Prime Minister Boris Johnson has accused Iran of attacks on Saudi Arabian oil facilities ahead of a meeting with the country's president, Hassan Rouhani.
Mr Johnson said there was a "very high level of probability" that Iran was behind the drone and missile attacks at two oil facilities, which Tehran denies.
The Prime Minister refused to rule out military intervention and said sanctions were also a possibility.
The United States, which also blames Iran, sends more troops to Saudi Arabia.
Saudi Arabia has also accused Iran of carrying out the attacks on September 1
Speaking aboard a RAF Voyager jet en route to the United Nations General Assembly in New York, Johnson gave Britain the first responsibility.
He said: "I can tell you that the United Kingdom attributes a very high probability of Iran to Iran for the Aramco attack."
Mr. Johnson said he would cooperate with the United States and other European countries "to construct a responses trying to scale down tensions in the Gulf region. "
Yemen's Iran-aligned Houthi rebels have taken responsibility while Iran itself has denied any involvement.
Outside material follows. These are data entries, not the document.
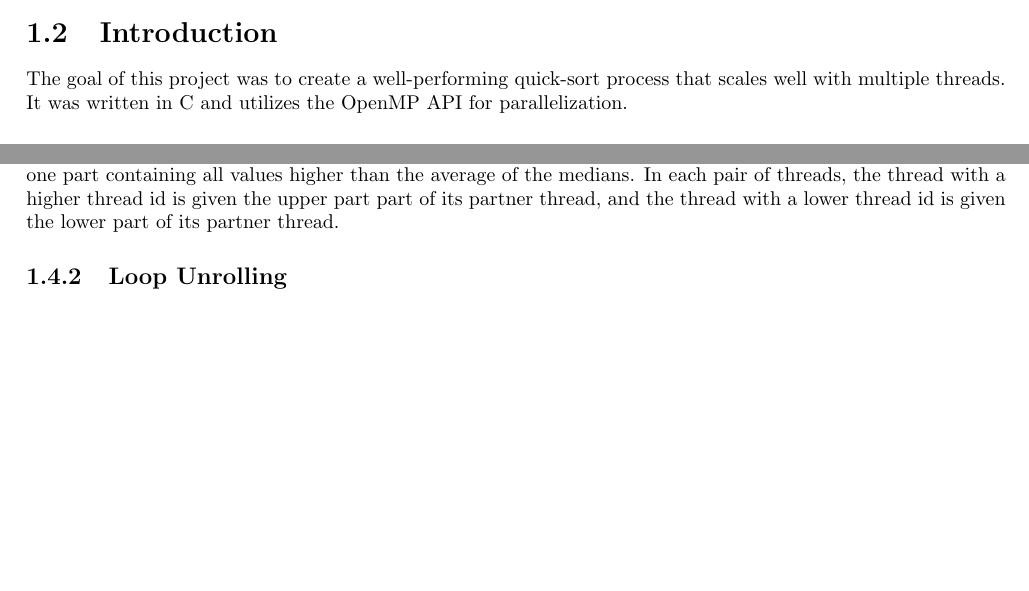
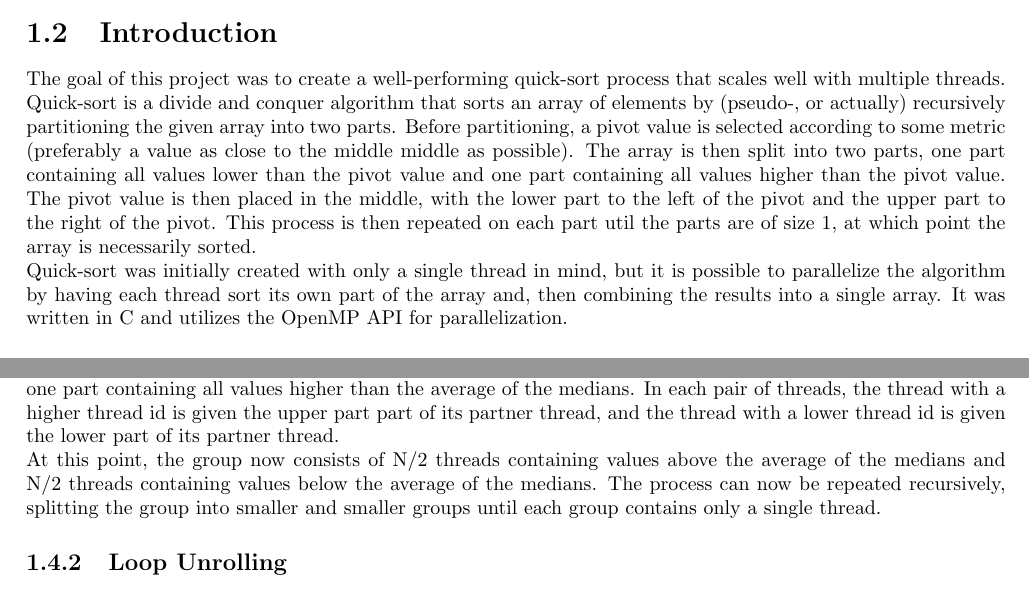
Before and after one commit to bjornmosten/parallel-quick-sort-c-hpp, a LaTeX thesis (report/template.tex): two parts of pages 3 and 4 of 5 before the commit and two parts of pages 3 and 4 of 6 after it, joined at a grey line, cut so that both start at the same text, the shorter picture padded with empty space. Compiled offline with pdfLaTeX.

Commit message:
report update

```diff
--- a/report/template.tex
+++ b/report/template.tex
@@ -21,6 +21,12 @@
 \setcounter{section}{1}
 \section{Introduction}
 The goal of this project was to create a well-performing quick-sort process that scales well with multiple threads.
+Quick-sort is a divide and conquer algorithm that sorts an array of elements by (pseudo-, or actually) recursively partitioning the given array into two parts. Before partitioning, a pivot value is selected according to some metric (preferably a value as close to the middle middle as possible).
+The array is then split into two parts, one part containing all values lower than the pivot value and one part containing all values higher than the pivot value. The pivot value is then placed in the middle, with the lower part to the left of the pivot and the upper part to the right of the pivot.
+This process is then repeated on each part util the parts are of size 1, at which point the array is necessarily sorted.
+
+Quick-sort was initially created with only a single thread in mind, but it is possible to parallelize the algorithm by having each thread sort its own part of the array and,
+then combining the results into a single array.
 It was written in C and utilizes the OpenMP API for parallelization.
 
 
@@ -54,6 +60,9 @@ Initially, each thread sorts its own data using the default C qsort function. A
 Each thread calculates the average of the medians in its given group. This calculation may not be necessary, but by calculating it in each threads allows us to remove the overhead of having to communicate the median values between threads.
 Each thread then partitions its data into two parts, one part containing all values lower than the average of the medians and one part containing all values higher than the average of the medians. In each pair of threads,
 the thread with a higher thread id is given the upper part part of its partner thread, and the thread with a lower thread id is given the lower part of its partner thread.
+
+At this point, the group now consists of N/2 threads containing values above the average of the medians and N/2 threads containing values below the average of the medians.
+The process can now be repeated recursively, splitting the group into smaller and smaller groups until each group contains only a single thread.
 
 
 
```
Also changed, not shown: Makefile, 2 other files.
It warned that it would avenge all attacks after the United States announced that they were sending troops to Saudi Arabia.
"Clearly if we were asked either by the Saudis or the Americans to have a role we would consider in what way we could be useful," Johnson said.
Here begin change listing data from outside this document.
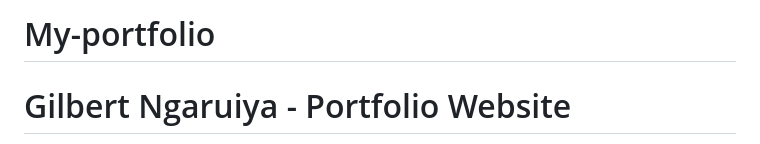
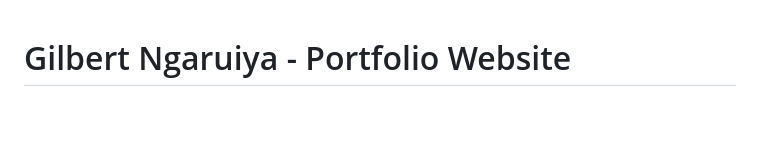
Before and after one commit to Gilbertech/My-portfolio, a Markdown page: README.md, the part around the change. Rendered like a GitHub page; blank space fills up the shorter version.

```diff
--- a/README.md
+++ b/README.md
@@ -1,4 +1,3 @@
-# My-portfolio
 # Gilbert Ngaruiya - Portfolio Website
 
 A modern, responsive portfolio website showcasing my skills as a Frontend Developer with expertise in cybersecurity and networking. Built with clean HTML, CSS, and JavaScript, featuring a dark/light theme toggle and smooth animations.
```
On the question of military action was possible, he said: "We will consider how we can be useful if asked and depending on what the exact plan is."
Sanctions also remained on the table, he said.
A Whitehall source said the Houthi rebels' claims of responsibility were "incredible" because the attack's "scope, sophistication and scope" were beyond their capabilities.  The Prime Minister participates in a joint meeting with French President Emmanuel Macron and German Chancellor Angela Merkel at the UN to discuss the attacks, together with Brexit.
Mr. Johnson is also to meet with US President Donald Trump, and the two have discussed the need for a "united diplomatic response".
In his meeting with Mr Rouhani, the Prime Minister said that he would also address the case of Nazanin Zaghari-Ratcliffe and other dual British-Iranian citizens held in Tehran.
Mr. Johnson came under harsh criticism as Foreign Secretary after appearing to contradict Ms. Zaghari-Ratcliffe, who says she was in Iran visiting the family.
She is serving a five-year sentence for spying complaints, which she has always denied.